## [AVAILABLE DATA]

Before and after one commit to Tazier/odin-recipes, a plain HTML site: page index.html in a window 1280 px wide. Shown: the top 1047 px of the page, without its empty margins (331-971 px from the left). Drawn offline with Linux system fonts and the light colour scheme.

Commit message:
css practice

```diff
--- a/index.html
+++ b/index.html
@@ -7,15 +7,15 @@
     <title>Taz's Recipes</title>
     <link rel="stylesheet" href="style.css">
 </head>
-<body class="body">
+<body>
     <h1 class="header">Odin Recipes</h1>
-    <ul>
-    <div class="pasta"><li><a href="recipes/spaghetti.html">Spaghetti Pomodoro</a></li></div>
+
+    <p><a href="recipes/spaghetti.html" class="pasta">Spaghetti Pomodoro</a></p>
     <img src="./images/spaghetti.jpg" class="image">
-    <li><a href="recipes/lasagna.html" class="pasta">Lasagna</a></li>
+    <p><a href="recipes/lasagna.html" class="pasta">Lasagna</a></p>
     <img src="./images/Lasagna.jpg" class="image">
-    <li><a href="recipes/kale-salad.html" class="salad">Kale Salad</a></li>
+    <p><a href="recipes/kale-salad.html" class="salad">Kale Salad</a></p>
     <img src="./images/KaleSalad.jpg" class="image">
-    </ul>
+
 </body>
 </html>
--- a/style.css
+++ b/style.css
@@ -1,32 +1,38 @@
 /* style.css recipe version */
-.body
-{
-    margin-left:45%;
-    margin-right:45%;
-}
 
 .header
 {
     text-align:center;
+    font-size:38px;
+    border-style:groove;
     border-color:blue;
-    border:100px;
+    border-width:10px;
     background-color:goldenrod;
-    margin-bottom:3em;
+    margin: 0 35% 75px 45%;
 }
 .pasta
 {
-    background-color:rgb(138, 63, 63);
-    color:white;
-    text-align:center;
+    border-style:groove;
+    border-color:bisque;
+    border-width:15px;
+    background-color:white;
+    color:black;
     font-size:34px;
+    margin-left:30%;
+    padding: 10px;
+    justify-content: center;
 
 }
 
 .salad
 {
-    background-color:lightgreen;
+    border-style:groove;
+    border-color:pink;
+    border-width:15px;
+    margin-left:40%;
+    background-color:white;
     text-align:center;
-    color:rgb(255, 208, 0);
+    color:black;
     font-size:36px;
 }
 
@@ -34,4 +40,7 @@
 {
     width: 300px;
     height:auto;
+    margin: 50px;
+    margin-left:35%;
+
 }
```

## [TASK DESCRIPTION]
Each record above must be output without any alteration.

## [RESULT OF THIS EXERCISE]
Before and after one commit to Tazier/odin-recipes, a plain HTML site: page index.html in a window 1280 px wide. Shown: the top 1047 px of the page, without its empty margins (331-971 px from the left). Drawn offline with Linux system fonts and the light colour scheme.

Commit message:
css practice

```diff
--- a/index.html
+++ b/index.html
@@ -7,15 +7,15 @@
     <title>Taz's Recipes</title>
     <link rel="stylesheet" href="style.css">
 </head>
-<body class="body">
+<body>
     <h1 class="header">Odin Recipes</h1>
-    <ul>
-    <div class="pasta"><li><a href="recipes/spaghetti.html">Spaghetti Pomodoro</a></li></div>
+
+    <p><a href="recipes/spaghetti.html" class="pasta">Spaghetti Pomodoro</a></p>
     <img src="./images/spaghetti.jpg" class="image">
-    <li><a href="recipes/lasagna.html" class="pasta">Lasagna</a></li>
+    <p><a href="recipes/lasagna.html" class="pasta">Lasagna</a></p>
     <img src="./images/Lasagna.jpg" class="image">
-    <li><a href="recipes/kale-salad.html" class="salad">Kale Salad</a></li>
+    <p><a href="recipes/kale-salad.html" class="salad">Kale Salad</a></p>
     <img src="./images/KaleSalad.jpg" class="image">
-    </ul>
+
 </body>
 </html>
--- a/style.css
+++ b/style.css
@@ -1,32 +1,38 @@
 /* style.css recipe version */
-.body
-{
-    margin-left:45%;
-    margin-right:45%;
-}
 
 .header
 {
     text-align:center;
+    font-size:38px;
+    border-style:groove;
     border-color:blue;
-    border:100px;
+    border-width:10px;
     background-color:goldenrod;
-    margin-bottom:3em;
+    margin: 0 35% 75px 45%;
 }
 .pasta
 {
-    background-color:rgb(138, 63, 63);
-    color:white;
-    text-align:center;
+    border-style:groove;
+    border-color:bisque;
+    border-width:15px;
+    background-color:white;
+    color:black;
     font-size:34px;
+    margin-left:30%;
+    padding: 10px;
+    justify-content: center;
 
 }
 
 .salad
 {
-    background-color:lightgreen;
+    border-style:groove;
+    border-color:pink;
+    border-width:15px;
+    margin-left:40%;
+    background-color:white;
     text-align:center;
-    color:rgb(255, 208, 0);
+    color:black;
     font-size:36px;
 }
 
@@ -34,4 +40,7 @@
 {
     width: 300px;
     height:auto;
+    margin: 50px;
+    margin-left:35%;
+
 }
```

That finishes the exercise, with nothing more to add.